Nerve ganglion: types and functions of this part of the nervous system
A nerve ganglion is the grouping of neural bodies located outside the central nervous system that performs very important functions in transporting electrical impulses by connecting the brain to specific organs.
In this article we’ll look at what a nerve node is , how it’s composed and what the two main types are.
What is a nerve ganglion?
In biology, the term “ganglion” is used to designate the masses of tissue that are formed in cellular systems. Specifically in neurology, the term usually refers to a mass or grouping of nerve cell bodies present in most living organisms. Its main function is to carry nerve impulses from the periphery to the center, or vice versa.
In this sense, a “nerve ganglion” is the agglomeration of somas or neuronal bodies that are located in the autonomic nervous system . It is mainly responsible for connecting the peripheral nervous system with the central nervous system, both in the efferent sense (from the central nervous system to the sensory organs) and afferent sense (from the sensory organs to the central nervous system).
Therefore a nerve ganglion is roughly composed of afferent nerve cell bodies, efferent nerve cell bodies, and neuronal axons . It can also be divided into two large subtypes according to the specific function they perform within the peripheral nervous system.

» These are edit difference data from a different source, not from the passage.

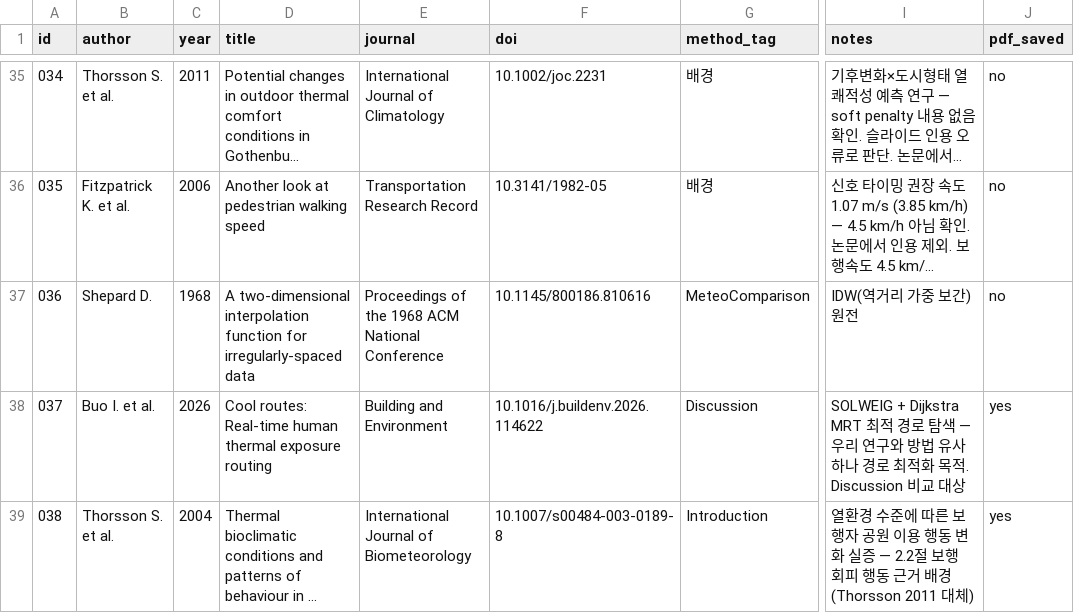
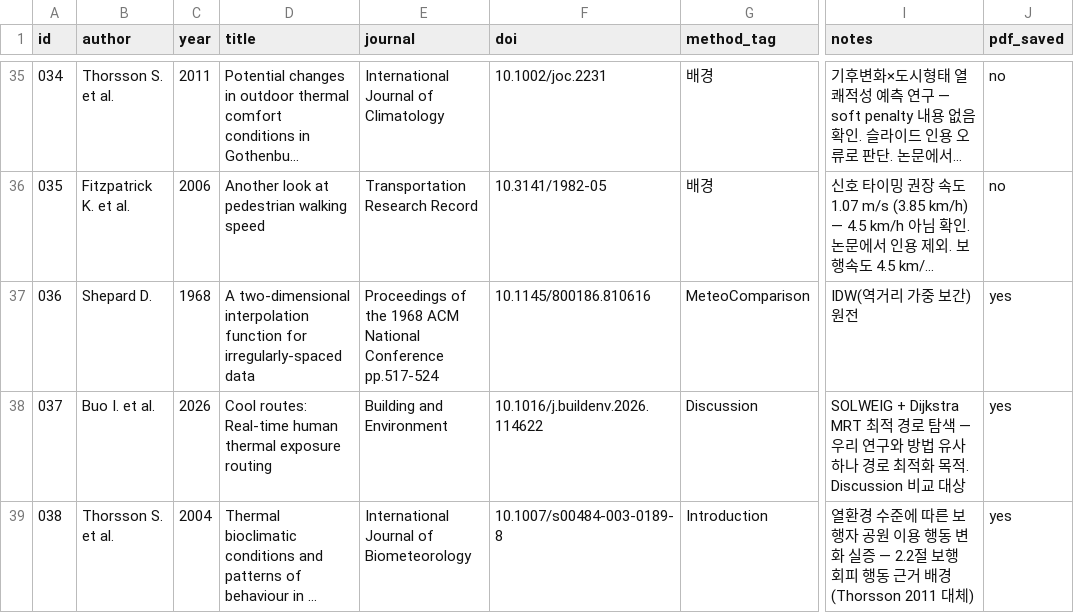
Before and after one commit to jinshingeo/Thermal_Catchment2, a CSV file: references/reference_list.csv, drawn as a sheet; only a part is shown, gaps mark what is left out; long unchanged cells end in …; the diff names each change by its address in the sheet, - before the commit and + after, or states it on an @@ line.

```diff
--- a/references/reference_list.csv
+++ b/references/reference_list.csv
-E37 (journal): …National Conference
+E37 (journal): …National Conference pp.517-524
-J37 (pdf_saved): no
+J37 (pdf_saved): yes
```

Types of nerve nodes
Nerve ganglia are located outside the central nervous system, i.e. in the autonomic nervous system. According to the specific part of the autonomic nervous system to which they belong, as well as according to the specific path they follow to transmit the nerve impulses, these nodes can be divided into sensory and autonomic .
1. sensory or spinal nerve ganglion
The sensory nerve ganglion acts by receiving signals from the periphery and sending them to the brain, i.e. it has an afferent function. It is also known as the somatic ganglion, sensory ganglion, or spinal ganglion, since it is located at the back of other structures called spinal nerves. The latter are the nerves that form the dorsal and ventral roots of the spinal cord . For the same reason, the sensory nerve ganglion is also known as the spinal ganglion.
It is prolonged by these roots or branches through different parts of the body, and is responsible for activating electrical impulses from the skin and muscles of the back (dorsal branches). In fact, another common name for these nodes is “dorsal root nodes.
2. Autonomic or vegetative nerve ganglion
The autonomic nerve ganglion acts in the opposite direction to the sensory nerve ganglion, i.e. efferently: it receives signals from the central nervous system and sends them to the periphery. It is also called the vegetative ganglion, and since it belongs to the autonomic nervous system, it regulates motor activity. They are located near the viscera on which it acts , although keeping a distance from them, and are divided into two types of nodes:
2.1. Parasympathetic ganglia
These are the ganglia that are part of the parasympathetic nervous system. They are located in the wall of the viscera that innervate, that is, in the specific area of the organism where the nerve acts. Because of their proximity to the organs on which they act, they are also known as intramural nodes (except for those acting on the neck and head). They are made up of three different roots according to the path followed by the nerve fibres: motor root, sympathetic root or sensory root.
In turn, these nerve fibers make up various cranial nerves, including the oculomotor, facial, glossopharyngeal, vagus and pelvic splenic nerves.
2.2. Sympathetic ganglia
As their name suggests, they are part of the sympathetic nervous system. They are found on both sides of the spinal cord, forming long nerve chains. These are the nodes that are found around the celiac axis (the arterial axis that originates in the aorta, specifically in the abdominal part of this artery). The latter are the prevertebral sympathetic ganglia, and can innervate the organs which make up the abdominal and pelvic region, or
On the other hand there are the paravertebral ganglia, which form the paravertebral chain and run from the neck to the thoracic cavity, acting especially on the viscera.
Among its main functions is the transmission of information about events that may be hazardous to the body. In this sense, they are related to stress situations and are one of the elements responsible for responding to them, either by escape or aggression.
- University of Navarra Clinic (2015) Nerve Ganglia. Medical Dictionary, University of Navarra. Recovered August 20, 2018.
- Encyclopedia Britannica (2018). Ganglion. Physiology, Encyclopedia Britannica. Retrieved August 20, 2018. Available at https://www.britannica.com/science/ganglion.
- Butler, D. (2002). Mobilization of the nervous system. Editorial Paidotribo: Barcelona.
- Navarro, X. (2002) Physiology of the autonomic nervous system. Neurology Journal, 35(6): 553-562.